For some peculiar reason, and let’s just call it the spirit of 2020, I am really enjoying watching rich people suffer, on TV at least. It is an increasingly popular and extravagant genre, its property porn leanings masking serious sadism when it comes to inflicting trauma on the ineffably wealthy. You came for the coastal vistas, you stayed to see these people’s lives fall apart in murder, betrayal and those gigantic glasses of wine that moneyed women glug to show they may be beautiful, but they have problems too.
The Undoing was inescapable television, the Bodyguard of 2020, watercooler drama in a year without the watercooler. It starred Hugh Grant and Nicole Kidman, both now titans of Good Telly, and sailed to a climax last week, finally revealing whodunnit after weeks of teasing. I am about to discuss whodunnit, so if you are behind, please don’t read on. But the revelation that it was the most obvious culprit seems to have infuriated a surprising number of viewers, who felt misled by the fact that it could have snipped out episodes two to five and essentially taken us to the same place.
In my house, it was the second time the phrase “It’s not supposed to be a documentary” was uttered in recent viewing history, by me, huffily, after The Crown elicited a similarly unimpressed response. (Incidentally, last week George Clooney revealed that he had never once argued with his wife, Amal, which made me think they had not tried to watch The Undoing finale together.) Yes, it was implausible and over the top, but to paraphrase that great philosopher Russell Crowe, were you not entertained? We are so used to being led up the garden path then blindsided by a reveal involving someone who had been nowhere near the garden in the first place, that to have a thriller deliver what it suggested it would at the start was, in a way, a plot twist of its own.

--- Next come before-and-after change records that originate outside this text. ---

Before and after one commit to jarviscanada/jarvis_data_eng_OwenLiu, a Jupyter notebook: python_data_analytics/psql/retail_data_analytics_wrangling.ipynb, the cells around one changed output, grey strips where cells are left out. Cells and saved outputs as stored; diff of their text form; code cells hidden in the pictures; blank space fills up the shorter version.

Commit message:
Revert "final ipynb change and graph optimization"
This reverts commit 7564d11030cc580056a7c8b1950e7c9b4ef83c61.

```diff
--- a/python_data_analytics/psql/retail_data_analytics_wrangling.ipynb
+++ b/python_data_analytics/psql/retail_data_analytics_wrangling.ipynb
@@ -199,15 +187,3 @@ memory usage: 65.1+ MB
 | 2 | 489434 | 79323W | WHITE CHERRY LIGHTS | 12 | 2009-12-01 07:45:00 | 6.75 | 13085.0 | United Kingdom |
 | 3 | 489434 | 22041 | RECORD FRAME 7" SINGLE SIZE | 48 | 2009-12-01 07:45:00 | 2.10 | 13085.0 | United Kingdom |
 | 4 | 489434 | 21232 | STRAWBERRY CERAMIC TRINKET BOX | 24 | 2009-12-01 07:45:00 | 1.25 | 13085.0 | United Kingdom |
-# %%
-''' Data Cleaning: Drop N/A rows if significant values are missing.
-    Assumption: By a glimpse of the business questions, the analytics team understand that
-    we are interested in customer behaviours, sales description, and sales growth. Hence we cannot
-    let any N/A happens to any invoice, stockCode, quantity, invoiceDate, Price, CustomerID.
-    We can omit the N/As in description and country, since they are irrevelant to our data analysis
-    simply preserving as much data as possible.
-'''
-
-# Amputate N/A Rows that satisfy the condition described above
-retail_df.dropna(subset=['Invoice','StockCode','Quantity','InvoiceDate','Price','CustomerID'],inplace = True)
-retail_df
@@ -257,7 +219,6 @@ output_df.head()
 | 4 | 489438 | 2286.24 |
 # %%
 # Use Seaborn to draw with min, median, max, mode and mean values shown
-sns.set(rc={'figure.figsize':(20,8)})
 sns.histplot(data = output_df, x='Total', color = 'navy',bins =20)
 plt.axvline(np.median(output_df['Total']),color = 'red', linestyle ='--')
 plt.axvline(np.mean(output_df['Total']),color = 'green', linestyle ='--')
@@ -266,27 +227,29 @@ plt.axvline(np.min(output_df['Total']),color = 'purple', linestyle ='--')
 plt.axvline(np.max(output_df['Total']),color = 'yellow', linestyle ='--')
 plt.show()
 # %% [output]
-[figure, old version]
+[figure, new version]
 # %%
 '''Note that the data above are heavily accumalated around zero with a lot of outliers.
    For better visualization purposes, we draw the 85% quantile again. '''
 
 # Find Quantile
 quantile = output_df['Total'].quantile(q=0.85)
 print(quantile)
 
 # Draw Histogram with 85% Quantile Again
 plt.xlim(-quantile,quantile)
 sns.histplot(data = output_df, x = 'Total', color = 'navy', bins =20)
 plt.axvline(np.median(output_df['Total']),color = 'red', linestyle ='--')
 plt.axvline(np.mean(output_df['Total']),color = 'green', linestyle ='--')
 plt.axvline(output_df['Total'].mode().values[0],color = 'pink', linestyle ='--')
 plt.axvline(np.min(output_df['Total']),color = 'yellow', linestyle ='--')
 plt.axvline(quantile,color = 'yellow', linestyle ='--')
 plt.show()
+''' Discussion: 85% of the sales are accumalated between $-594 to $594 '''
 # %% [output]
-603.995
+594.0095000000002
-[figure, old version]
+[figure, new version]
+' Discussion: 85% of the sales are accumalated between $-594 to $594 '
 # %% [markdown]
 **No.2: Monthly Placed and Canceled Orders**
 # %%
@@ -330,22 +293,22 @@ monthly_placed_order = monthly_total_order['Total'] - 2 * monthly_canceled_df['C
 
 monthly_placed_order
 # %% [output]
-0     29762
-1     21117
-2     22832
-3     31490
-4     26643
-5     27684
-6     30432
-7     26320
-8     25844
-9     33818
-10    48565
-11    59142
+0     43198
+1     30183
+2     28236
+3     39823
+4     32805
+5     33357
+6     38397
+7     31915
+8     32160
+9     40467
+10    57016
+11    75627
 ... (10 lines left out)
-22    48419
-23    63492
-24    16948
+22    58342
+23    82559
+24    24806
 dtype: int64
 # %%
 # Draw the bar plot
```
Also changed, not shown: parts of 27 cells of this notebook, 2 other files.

If viewers were surprised that the lying, manipulative, cheating narcissist was capable of lying, manipulating and cheating his way back into his wife’s affections, having thwacked his lover on the head repeatedly with a hammer – and my one complaint was that I am not sure I needed to see that in all of its gory detail – then it seems like we were manipulated, too, and that is a job well done.
Besides, every week, the opening credits contained the words “Based on the novel You Should Have Known by Jean Hanff Korelitz”. That is next-level trolling, hiding in plain sight all along.
Drake: love the album, buy the aroma
Pop star merchandise is getting more and more avant garde – with no concerts at which to sell T-shirts, I suppose being creative is the order of the day – but the great diva biscuit trend was an unexpected curveball.
Mariah Carey’s Mariah’s Cookies are coming to the US soon, while Lady Gaga has revealed a line of pink and green Oreos, themed around her Chromatica album. Drake, however, has gone for the traditional candle route, joining Gwyneth Paltrow in the borderline 70s feminist performance art-esque business of candles that are supposed to smell like the celebrity who has put their name to them.
While Paltrow went ultra-specific with This Candle Smells Like My Vagina and This Candle Smells Like My Orgasm, Drake has launched a line of five candles, with names such as Sweeter Tings, Williamsburg Sleepover and my favourite, Carby Musk. This apparently smells like musk, amber, cashmere, suede and velvet, “like Drake himself”.
It is, I believe, named after the perfumier Michael Carby, rather than any Friday night chippie aroma that it may also conjure up, though surely it is only a matter of time before someone makes a scented candle out of that.
Maggie O’Farrell: her plague diary helped us to escape this one
Maggie O’Farrell’s beautiful and unforgettable novel Hamnet has been declared Waterstones’ book of the year, an award voted for by the chain’s booksellers; it also won this year’s Women’s prize back in September and rightly so. It already has the sense of a classic about it. “2020 has been a strange and challenging year for all of us: what better time to listen to the narratives of others and lose ourselves in a book,” said O’Farrell after her latest win.
I know people who have turned to reading this year with newly insatiable appetites for stories and fiction, just as I know people who have been unable to concentrate on books at all. Both are understandable responses to this strange and challenging year. Mostly, I found myself in the former category, hoovering up novels at a surprising rate.
Hamnet is set in the 16th century and is about Shakespeare’s son, who contracts the plague during a pandemic, so while it does provide escapism, its fear of contagion and moments of quarantine also make it oddly timely. I read it over the summer, just as I moved to Stratford-upon-Avon, where much of it takes place. I have spent the last few months walking past Anne Hathaway’s cottage and Shakespeare’s birthplace and to parts of the town that once were the villages that O’Farrell has her characters walk through in the book.
Present-day Stratford emerged from the lockdown into tier 3 restrictions, having been in tier 1 a month ago. There is not much else to do but walk around landmarks, losing oneself in the stories.
• Rebecca Nicholson is an Observer columnist